A little goes a long way.

I know it doesn’t always feel like much, but every little bit helps.  Each time we support fair trade, we are helping secure the future of people we will likely never meet but who would thank you from the depths of their heart if they had the chance.  I’m excited to start my journey working hard to fight for the respect of men, women and children all over the world by making the decision to pause before I purchase and make myself aware of what cycle I am taking part in by spending my hard-earned money.  Is it a cycle where everyone wins?  Or a cycle where people are abused and underpaid in order to put that new shirt in my closet?  I would rather live with less and spend my money carefully than to remain in the cycle that hurts others.

Read more about fair trade by clicking the photo below!

fair trade USA, a persevering mom, support real women in poverty
Photo from Fair Trade USA

Written by

Welcome to my personal blog. Here I share a little of what goes on in my life and the things I love, including my faith, my family and my passion for making things. I love to share what I have learned and hope you find something meaningful here.

6 comments / Add your comment below

  1. As I said on your Instagram post, thank you so much for sharing this information! I just signed up for the monthly club and I’m going to sign up my daughter too. Darn Good Yarn looks like an incredible business to support!

    1. You’re so welcome! I’m really excited to check out other ways to support fair trade while satisfying my crafty habit, too. This is the first subscription I’ve ever tried that didn’t disappoint!!

  2. Great article and an inspiration about being more aware of shopping habits. I, too, signed up for this monthly club after reading yout post. It is a good cause and a reasonable price. I am a beginner knitter/crocheter so thought this would be a fun way to experiment with new yarns and learn some new patterns. It looks like you get one skein of yarn so the projects should be fairly quick ones. Anyway, thanks for showcasing this company and for sharing information about what fair trade is all about!

    1. That’s exactly why I signed up, to try new yarn and to gather crochet and knitting supplies! I will have some crochet tutorials up in the next month or two, as well.
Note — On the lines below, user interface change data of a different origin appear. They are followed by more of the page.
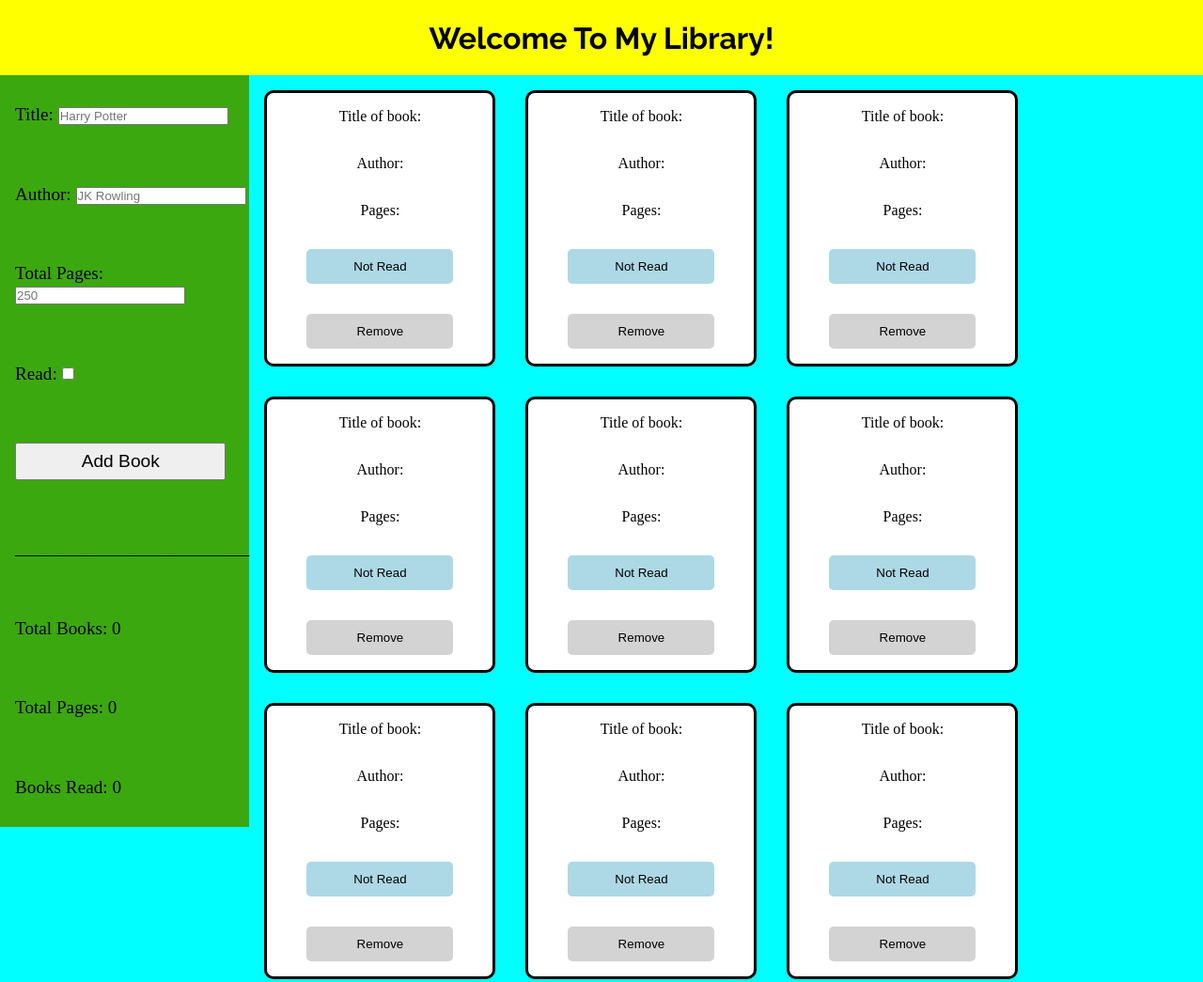
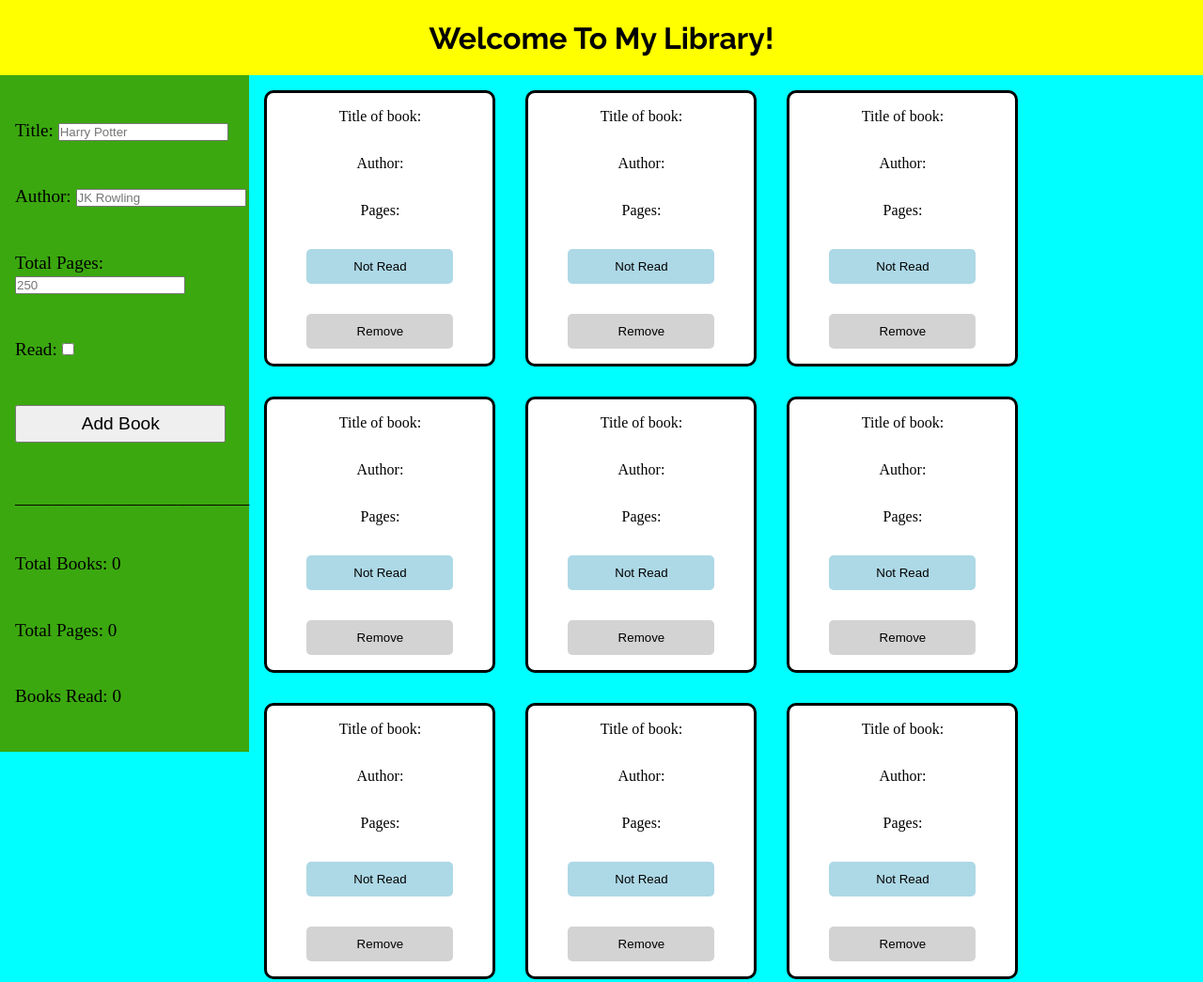
Before and after one commit to jipark92/JS-Library-Project, a plain HTML site: page index.html in a window 1280 px wide. Shown: the whole page at 94% size. Drawn offline with Linux system fonts and the light colour scheme.

```diff
--- a/style.css
+++ b/style.css
@@ -27,10 +27,11 @@
     font-size: 1.2rem;
     background-color: rgb(59, 168, 15);
     width: 250px;
-    height: 100vh;
+    height: 90vh;
     display: flex;
     flex-direction: column;
-    justify-content: space-around;
+    justify-content: space-evenly;
+    align-items: flex-start;
     padding-left: 1rem;
 }
 
```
Hope you enjoy the subscription and thanks for posting! It always makes my day to know that my post helped someone!

Leave a Reply

CommentLuv badge

%d bloggers like this: